"We are not New Zealand," she said. "We neither have the will nor the ability to control every case coming into our country. But if we can vaccinate most kids, we will get to a point where we no longer need masks in schools, and we'll have a return to normalcy, though it will look different in different places."

For now, Swann has started traveling again domestically, though she can't imagine taking a foreign trip or going to a party until after her child has been vaccinated, probably around next February. "That changes the whole ballgame," she said.

The wild card, as it has been for adults, is how quickly and widely children are vaccinated.

And the national divide over vaccines, masks and other such politicized public health measures could well end up being the reason the pandemic persists in the United States, said Alex Berenson, a novelist and former New York Times reporter. Berenson's agitation against the vaccine has become a popular source of succor for many who have refused to get the shot, but it also got him permanently banned from Twitter for what the company called "repeated violations of our COVID-19 misinformation rules."

"I don't know how we get there politically," Berenson said of the quest for an endgame. "We are at a very confused moment."

He said his readers "are long done with covid. And personally, I have not worn a mask for months, and no one has challenged me anywhere about whether I am vaccinated or not." (He's not.)

But "obviously some large number of Americans feel differently," he said. "They are happy to live under government strictures indefinitely. . . . These two populations cannot comfortably exist. This is not a medical problem. . . . This is a political and social problem and it will have to be resolved politically, I suppose."

Berenson said he believes Americans can return to normal life right now, without mask mandates, contact tracing or vaccine passports. But "can" and "will" are different, and he expects it might be late 2023 or later - perhaps after the next presidential election - before any consensus might develop about returning to normal life.

Any consensus on ratcheting down the fear and anxiety that the virus has spawned is more likely to emerge from public health campaigns than political campaigns, said Bhattacharya, the Stanford professor. It's up to public health officials to persuade Americans that if they are vaccinated, they can return to many pre-pandemic activities, he said.

Bhattacharya, for example, is looking forward to teaching in person this fall and said he will happily meet with students, as Stanford is requiring vaccinations for everyone on campus.

In contrast, as Emanuel returns to teach at Penn, "I'm nervous," even with vaccination and mask mandates, he said. "I'll be testing myself and students will be tested, and I'm bringing a HEPA [air] filter into the classroom, and I'm still a little nervous about long covid. We're still unclear on the direction of this thing. It's plausible that we've hit the peak, but it's also plausible that other mutations will be even more efficient."

Emanuel will know it's time to resume normal behavior "when this thing looks like a flu, when the health-care system is operating normally, when my friends aren't constantly asking me, 'What can I do to stay safe?' "

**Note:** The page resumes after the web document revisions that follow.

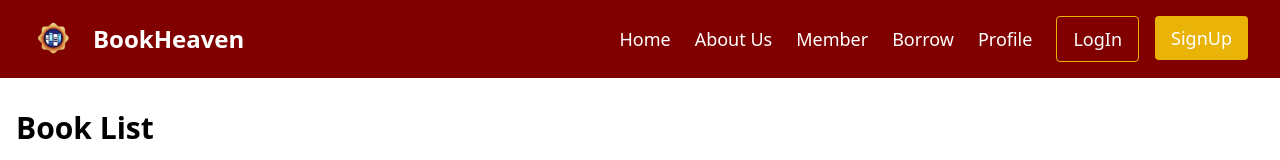
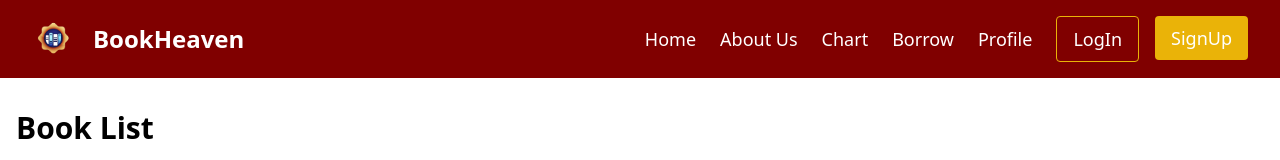
Before and after one commit to Ahnaf152020/Book_Heaven, a React (Create React App) app in the folder FrontEnd/: page / in a window 1280 px wide. Shown: the top 160 px of the page. Built offline with nearby package versions, Linux system fonts and the light colour scheme.

Commit message:
changes added in navbar

```diff
--- a/FrontEnd/src/components/Navbar/Navbar.jsx
+++ b/FrontEnd/src/components/Navbar/Navbar.jsx
@@ -10,7 +10,7 @@ const Navbar = () => {
   const links = [
     { title: "Home", link: "/" },
     { title: "About Us", link: "/about-us" },
-    { title: "Member", link: "/member" },
+    { title: "Chart", link: "/chart" },
     { title: "Borrow", link: "/borrow" },
     { title: "Profile", link: "/profile" },
   ];
```
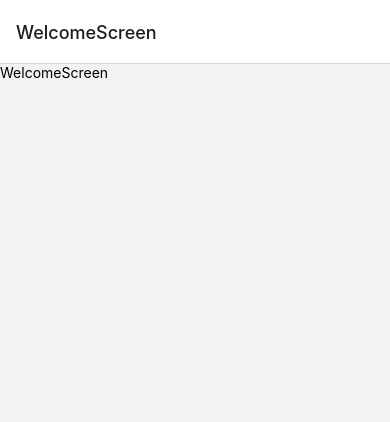
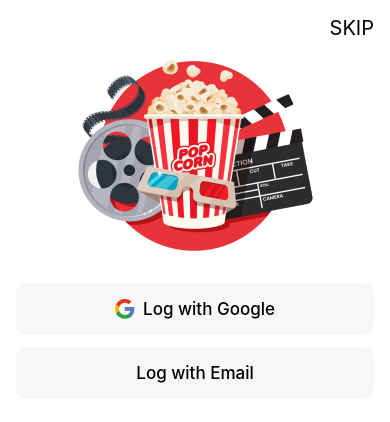
Before and after one commit to nestechK14-Mobile/ubibuki-mobile, a React Native app: screen / in a window 390 px wide. Shown: the top 422 px of the page. Built offline with nearby package versions, Linux system fonts and the light colour scheme.

Commit message:
NamNH - init screen welcome

```diff
--- a/src/router/index.js
+++ b/src/router/index.js
@@ -10,7 +10,7 @@ const MainStack = createNativeStackNavigator();
 
 const MainRouter = () => {
   return (
-    <MainStack.Navigator>
+    <MainStack.Navigator screenOptions={{ headerShown: false }}>
       <MainStack.Screen name={SCREEN_NAME.WELCOME_SCREEN} component={WelcomeScreen} />
       <MainStack.Screen name={SCREEN_NAME.HOME_SCREEN} component={HomeScreen} />
       <MainStack.Screen name={SCREEN_NAME.DETAIL_SCREEN} component={DetailScreen} />
--- a/src/screens/welcome/index.js
+++ b/src/screens/welcome/index.js
@@ -1,10 +1,31 @@
-import { View, Text } from 'react-native';
+import { View, Text, TouchableOpacity, Image } from 'react-native';
 import React from 'react';
+import styles from './styles';
 
 const WelcomeScreen = () => {
   return (
-    <View>
-      <Text>WelcomeScreen</Text>
+    <View style={styles.container}>
+      {/** Header*/}
+      <View style={styles.headerContainer}>
+        <View />
+        <TouchableOpacity>
+          <Text style={styles.titleRightHeader}>SKIP</Text>
+        </TouchableOpacity>
+      </View>
+      {/** Image App Logo*/}
+      <View style={styles.containerAppLogo}>
+        <Image source={require('../../assets/appLogo.png')} />
+      </View>
+      {/** Button Action*/}
+      <View style={styles.containerButtonAction}>
+        <TouchableOpacity style={[styles.buttonDefault]}>
+          <Image source={require('../../assets/google.png')} />
+          <Text style={[styles.titleButtonDefault, { marginLeft: 8 }]}>Log with Google</Text>
+        </TouchableOpacity>
+        <TouchableOpacity style={[styles.buttonDefault]}>
+          <Text style={styles.titleButtonDefault}>Log with Email</Text>
+        </TouchableOpacity>
+      </View>
     </View>
   );
 };
--- a/src/screens/welcome/styles.js
+++ b/src/screens/welcome/styles.js
@@ -1,5 +1,43 @@
-import {StyleSheet} from 'react-native';
+import { StyleSheet } from 'react-native';
 
-const styles = StyleSheet.create({});
+const styles = StyleSheet.create({
+  container: {
+    flex: 1,
+    backgroundColor: 'white'
+  },
+  headerContainer: {
+    padding: 16,
+    flexDirection: 'row',
+    alignItems: 'center',
+    justifyContent: 'space-between'
+  },
+  titleRightHeader: {
+    fontSize: 20,
+    color: 'black'
+  },
+  containerAppLogo: {
+    alignItems: 'center'
+  },
+  containerButtonAction: {
+    marginTop: 30,
+    alignItems: 'center',
+    paddingHorizontal: 16
+  },
+  buttonDefault: {
+    flexDirection: 'row',
+    paddingVertical: 16,
+    backgroundColor: '#00000007',
+    marginBottom: 12,
+    width: '100%',
+    justifyContent: 'center',
+    alignItems: 'center',
+    borderRadius: 10
+  },
+  titleButtonDefault: {
+    color: 'black',
+    fontSize: 17,
+    fontWeight: '500'
+  }
+});
 
 export default styles;
```
Also changed, not shown: src/assets/google.png (added).
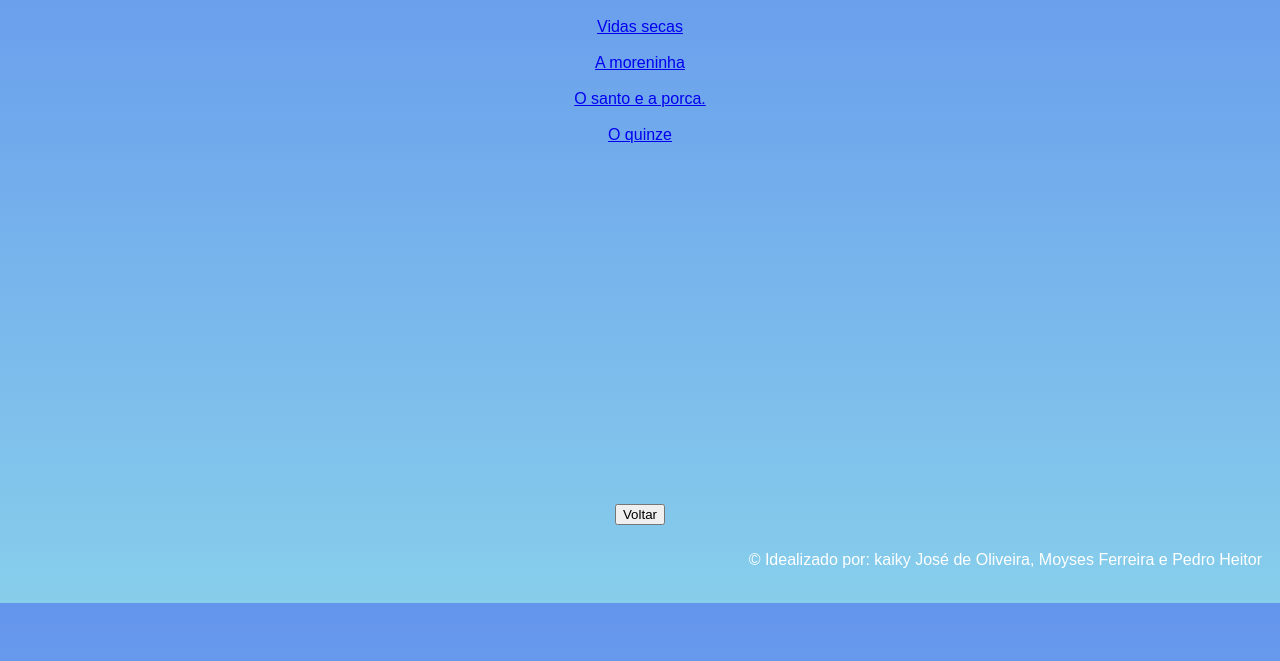
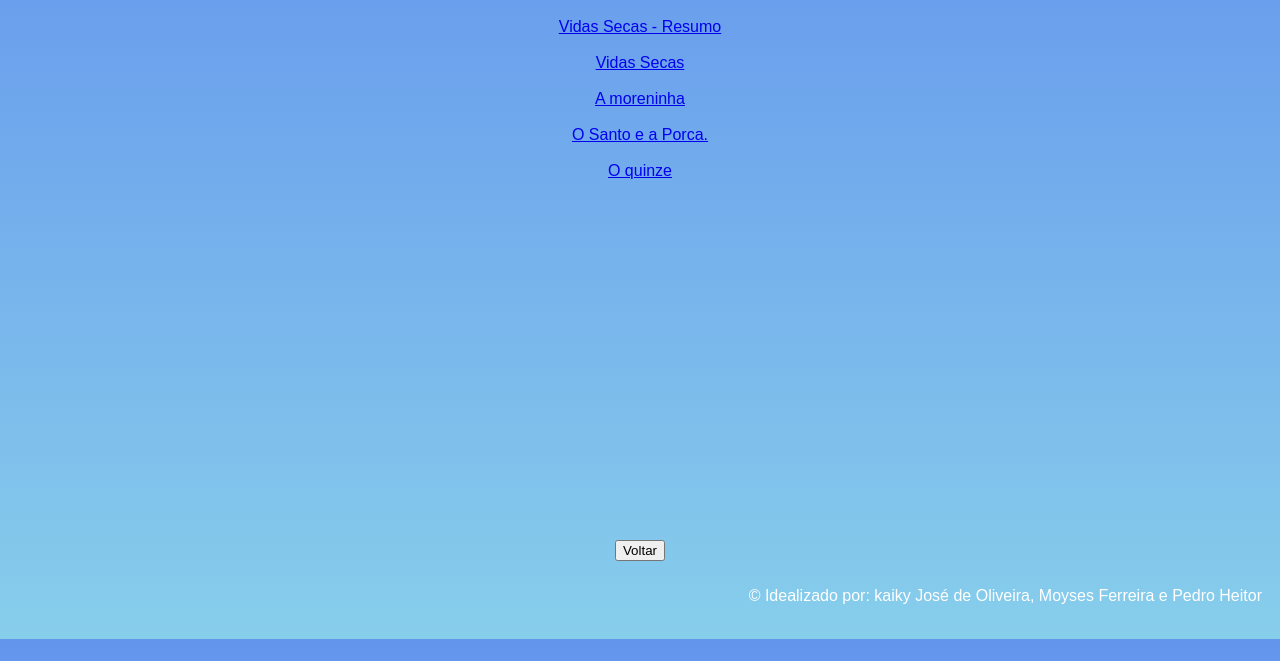
Before and after one commit to KaikyHzz/AcervoCidRosado, a plain HTML site: page pagina3.html in a window 1280 px wide. Shown: the part 139-800 px from the top of the page. Drawn offline with Linux system fonts and the light colour scheme.

Commit message:
Update pagina3.html

```diff
--- a/pagina3.html
+++ b/pagina3.html
@@ -12,13 +12,16 @@
         <h1>Biblioteca do 3º Ano</h1>
       </div>
       <h1>pdf</h1>
-<a href="Vidas Secas - Maria Carolina.pdf">Vidas secas</a>
+<a href="Vidas Secas - Maria Carolina.pdf">Vidas Secas - Resumo</a>
+<br>
+<br>
+<a href="GRACILIANO RAMOS - VIDAS SECAS.pdf">Vidas Secas</a>
 <br>
 <br>
 <a href="A moreninha.pdf">A moreninha</a>
 <br>
 <br>
-<a href="o santo e a porca ariano suassuna.pdf">O santo e a porca.</a>
+<a href="o santo e a porca ariano suassuna.pdf">O Santo e a Porca.</a>
 <br>
 <br>
 <a href="O QUINZE (2).pdf">O quinze</a>
```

That time will come only after there's more data about how and when people get long covid, about what happens when people mix different vaccines, about the pace and character of the virus's mutations.

"People are pretty burned out 18 months into this thing," Emanuel said. "And the exhaustion has been made worse by the rapid seesaw we're having - take your masks off, put them back on. It's all very confusing, but we have to be honest: We don't know when, we don't know how. We don't know."

Related Content

Jordan White recorded the D.C. police fatal shooting of An'Twan Gilmore. Here's how it changed her.

The summer before 9/11

After 9/11, Kenneth Feinberg was asked to do the unthinkable: Assign a value to each life lost that day

Our goal is to create a safe and engaging place for users to connect over interests and passions. In order to improve our community experience, we are temporarily suspending article commenting